++++ DATASET ENTRIES
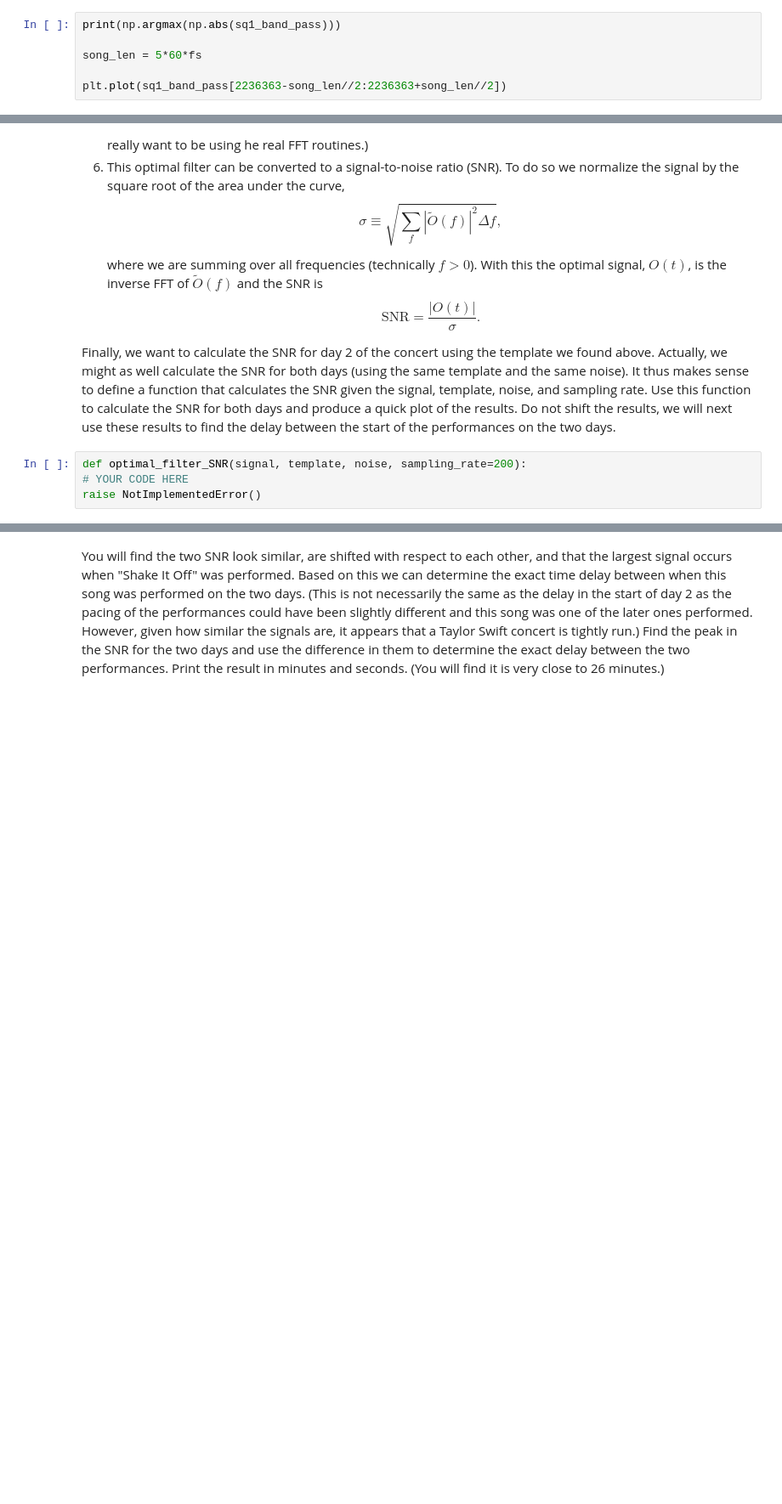
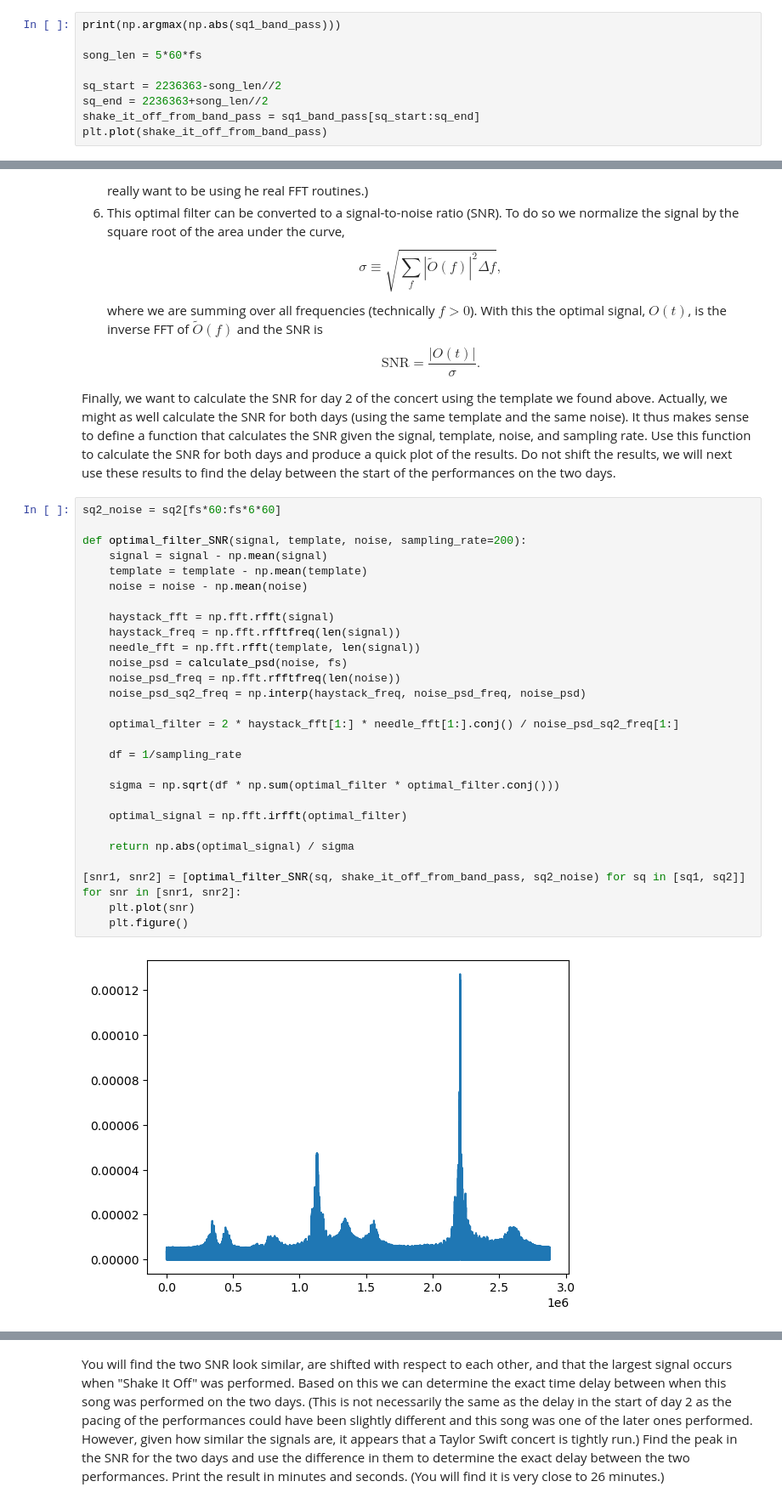
Before and after one commit to SerenaLynas/p250-spring-2026, a Jupyter notebook: labs/Lab10.ipynb, the cells around one changed output, grey strips where cells are left out. Shown at 85% size. Cells and saved outputs as stored; diff of their text form; blank space fills up the shorter version.

```diff
--- a/labs/Lab10.ipynb
+++ b/labs/Lab10.ipynb
@@ -282,7 +282,10 @@ print(np.argmax(np.abs(sq1_band_pass)))
 
 song_len = 5*60*fs
 
-plt.plot(sq1_band_pass[2236363-song_len//2:2236363+song_len//2])
+sq_start = 2236363-song_len//2
+sq_end = 2236363+song_len//2
+shake_it_off_from_band_pass = sq1_band_pass[sq_start:sq_end]
+plt.plot(shake_it_off_from_band_pass)
 # %% [output]
 2236363
 [<matplotlib.lines.Line2D at 0x...>]
@@ -329,7 +332,34 @@ Actually, we might as well calculate the SNR for both days (using the same templ
 It thus makes sense to define a function that calculates the SNR given the signal, template, noise, and sampling rate.
 Use this function to calculate the SNR for both days and produce a quick plot of the results.
 Do not shift the results, we will next use these results to find the delay between the start of the performances on the two days.
-# %%
-def optimal_filter_SNR(signal, template, noise, sampling_rate=200):
-# YOUR CODE HERE
-raise NotImplementedError()
+# %%
+sq2_noise = sq2[fs*60:fs*6*60]
+
+def optimal_filter_SNR(signal, template, noise, sampling_rate=200):
+    signal = signal - np.mean(signal)
+    template = template - np.mean(template)
+    noise = noise - np.mean(noise)
+
+    haystack_fft = np.fft.rfft(signal)
+    haystack_freq = np.fft.rfftfreq(len(signal))
+    needle_fft = np.fft.rfft(template, len(signal))
+    noise_psd = calculate_psd(noise, fs)
+    noise_psd_freq = np.fft.rfftfreq(len(noise))
+    noise_psd_sq2_freq = np.interp(haystack_freq, noise_psd_freq, noise_psd)
+
+    optimal_filter = 2 * haystack_fft[1:] * needle_fft[1:].conj() / noise_psd_sq2_freq[1:]
+
+    df = 1/sampling_rate
+
+    sigma = np.sqrt(df * np.sum(optimal_filter * optimal_filter.conj()))
+
+    optimal_signal = np.fft.irfft(optimal_filter)
+
+    return np.abs(optimal_signal) / sigma
+
+[snr1, snr2] = [optimal_filter_SNR(sq, shake_it_off_from_band_pass, sq2_noise) for sq in [sq1, sq2]]
+for snr in [snr1, snr2]:
+    plt.plot(snr)
+    plt.figure()
+# %% [output]
+[figure, added]
```
Also changed, not shown: parts of 6 cells of this notebook.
++++++++
• _WHAT TO DO_
Report the number of lines in the records that include the string "this", and write no other words.

• _ANSWER TO THE EXERCISE_
2